> _WHAT YOU SHOULD DO_
Below are lines of data; give the number of them that contain "IndexPage", and only that.

DATASET RECORDS Start Marker

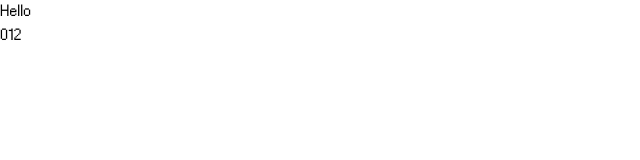
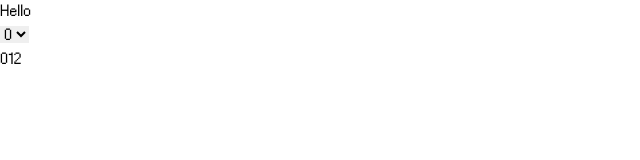
Before and after one commit to Liukaku/vaporwave, a Next.js app: page / in a window 1280 px wide. Shown: the top 160 px of the page, without its empty margins (0-640 px from the left). Built offline with nearby package versions, Linux system fonts and the light colour scheme.

Commit message:
start custom drop down

```diff
--- /dev/null
+++ b/components/StyledSelect.tsx
@@ -0,0 +1,24 @@
+import React, { useContext } from "react";
+import CTX from "./util/store";
+
+interface Props {
+  mapArr: Array<String>;
+}
+
+const StyledSelect = (props: Props) => {
+  const [theme, selectTheme] = useContext(CTX);
+
+  return (
+    <select className="" name="themeOption">
+      {props.mapArr.map((val, i) => {
+        return (
+          <option className="" value={i}>
+            {i}
+          </option>
+        );
+      })}
+    </select>
+  );
+};
+
+export default StyledSelect;
--- a/pages/index.tsx
+++ b/pages/index.tsx
@@ -5,6 +5,8 @@ import { useEffect, useState } from "react";
 import { AnimatePresence } from "framer-motion";
 import Draggable from "react-draggable";
 import { CTX } from "../components/util/store";
+import StyledButton from "../components/StyledButton";
+import StyledSelect from "../components/StyledSelect";
 
 const IndexPage = () => {
   const [viewModal, updateModal] = useState<Boolean>(false);
@@ -15,6 +17,7 @@ const IndexPage = () => {
       console.log("unmounted");
     };
   }, []);
+  const mapArr = ["0", "1", "2"];
 
   return (
     <CTX.Provider value={[theme, selectTheme]}>
@@ -28,28 +31,20 @@ const IndexPage = () => {
             Hello
           </button>
         </div>
-        <div>
-          <button
-            onClick={() => {
-              selectTheme(0);
-            }}
-          >
-            0
-          </button>
-          <button
-            onClick={() => {
-              selectTheme(1);
-            }}
-          >
-            1
-          </button>
-          <button
-            onClick={() => {
-              selectTheme(2);
-            }}
-          >
-            2
-          </button>
+
+        <div className="mx-auto w-20">
+          <StyledSelect mapArr={mapArr} />
+          <br />
+          {mapArr.map((val, n) => {
+            return (
+              <StyledButton
+                label={n.toString()}
+                onClickFunc={() => {
+                  selectTheme(n);
+                }}
+              />
+            );
+          })}
         </div>
         <AnimatePresence>
           {viewModal ? (
```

DATASET RECORDS End Marker

> _TASK ANSWER_
3